Rabih Salloum, MD
- Professor of Surgery and Oncology
Dr. Salloum received his medical degree from the American University of Beirut in Lebanon and completed his surgical residency at the University of Florida in Gainesville. He was a fellow in surgical oncology at the University of Chicago in Illinois.
Dr. Salloum is certified by the American Board of Surgery. His areas of interest include gastrointestinal surgical oncology, with special emphasis on colon cancer, as well as a technique for vascular access. Dr. Salloum also has special expertise in laparoscopic splenectomy.
Gabriela Poles, MD, MPH
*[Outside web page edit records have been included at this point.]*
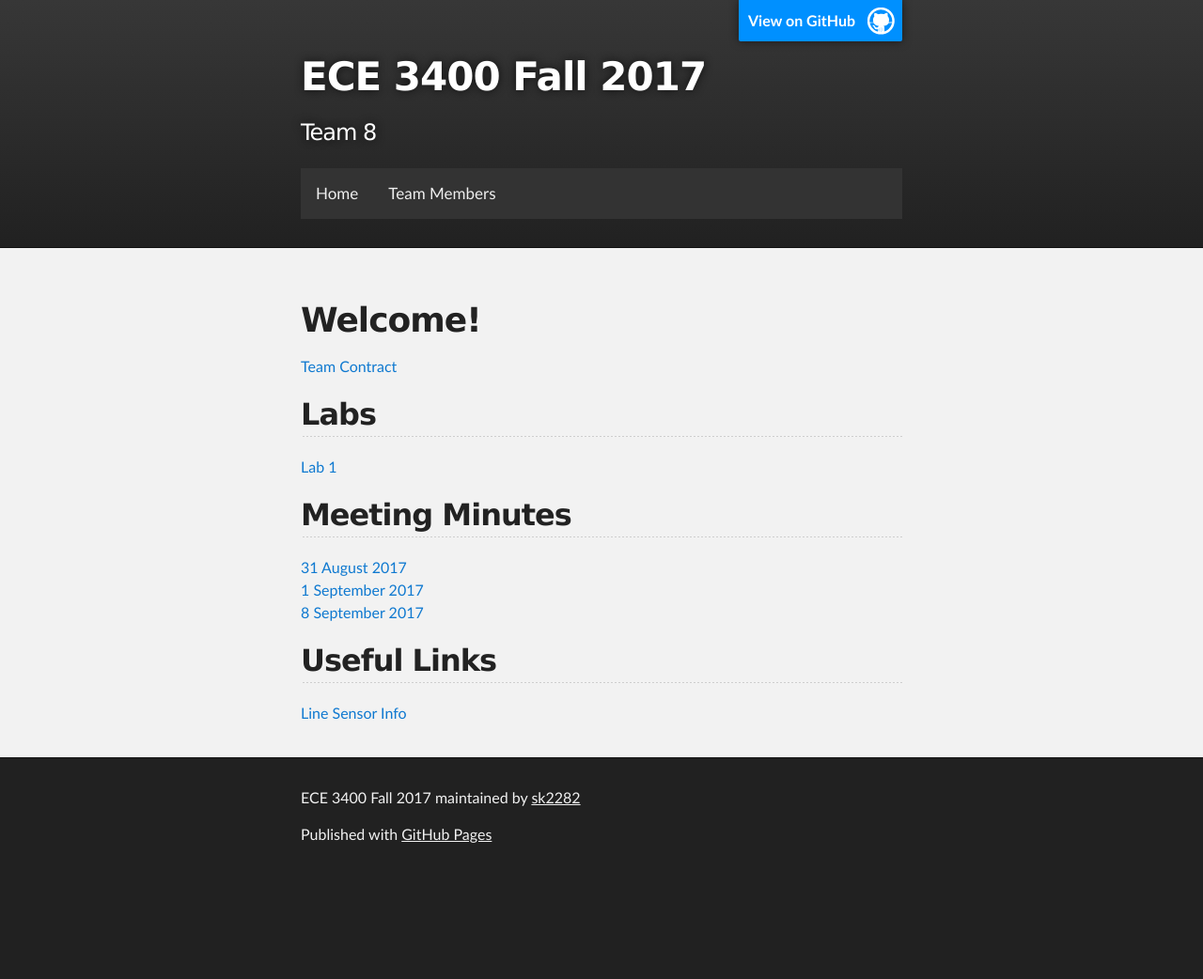
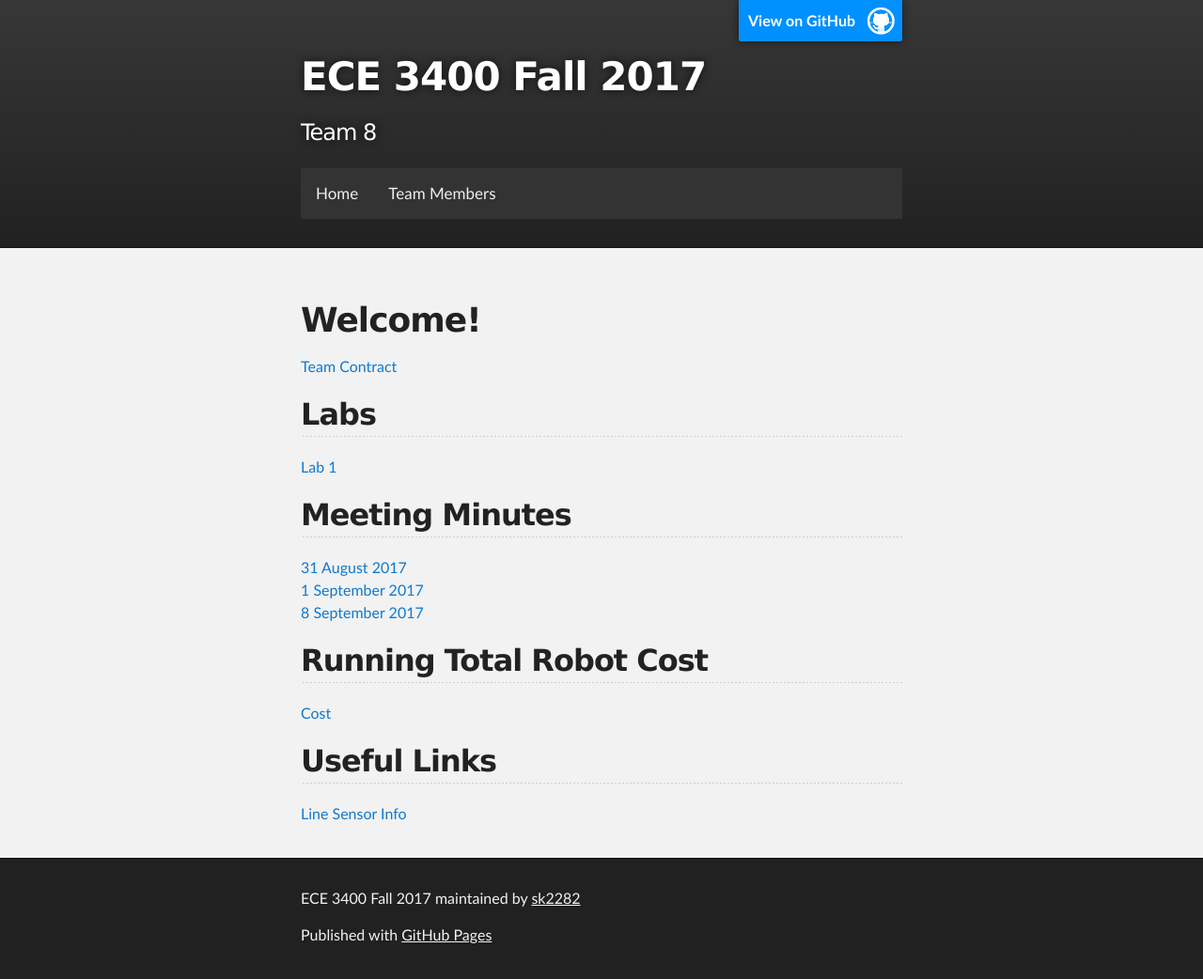
Before and after one commit to sk2282/ECE3400_Team8, a Jekyll site: the page built from index.md, in a window 1280 px wide. Shown: the whole page at 94% size. Built offline with Jekyll 4.4.1, drawn with Linux system fonts in a browser that asks for light colours; our own code applies the rules of GitHub Pages for plain Markdown files; before the commit the page ends 935 px from its top, so only the background shows below that.

Commit message:
Update index.md
Add running total cost

```diff
--- a/index.md
+++ b/index.md
@@ -10,5 +10,8 @@
 [1 September 2017](https://docs.google.com/a/cornell.edu/document/d/1AbLZ4Nd0oftpHPPofFHE4el4eL6gsMsTh-VpWx2JPIM/edit?usp=sharing)
 [8 September 2017](https://docs.google.com/document/d/1IixqAsmoh66EbaAX_XVr76OVa-Bn7eAaO9CXjHz4rTg/edit?usp=sharing)
 
+## Running Total Robot Cost
+[Cost](https://sk2282.github.io/ECE3400_Team8/cost)
+
 ## Useful Links
 [Line Sensor Info](https://www.sparkfun.com/products/9453)
```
- Assistant Professor of Surgery and Oncology
Dr. Gabriela Poles received her Medical Doctorate and her Master of Public Health from Tufts University School of Medicine in 2012. She then completed her
General Surgery Residency at Maine Medical Center in 2017, followed by a Colorectal Surgery Fellowship at St. Mark’s Hospital in 2018.
Dr. Poles’ special interests are minimally invasive surgery, including laparoscopic, robotic and trans-anal surgery. She provides services for the breadth of colorectal surgery, including colorectal, appendiceal and anal cancer, diverticulitis, inflammatory bowel disease, pelvic floor disorders and anorectal diseases. Dr. Poles has a particular interest in inflammatory bowel disease and complex diverticulitis. Her other interests include outcomes research and community health.
Jenny Speranza, MD
Dr. Speranza earned her medical degree from the School of Medicine, State University of New York at Buffalo. Prior to arriving at the University of Rochester Medical Center, Dr. Speranza was on staff at the Cleveland Clinic Florida, where she was an attending surgeon in the Department of Colon and Rectal Surgery.
She is currently the Director of the URMC Colorectal Physiology Center and is a national leader in the treatment and management of fecal incontinence. She has special interest in colorectal cancer, rectal prolapse and diverticulitis. Dr. Speranza is board certified in both colorectal and general surgery.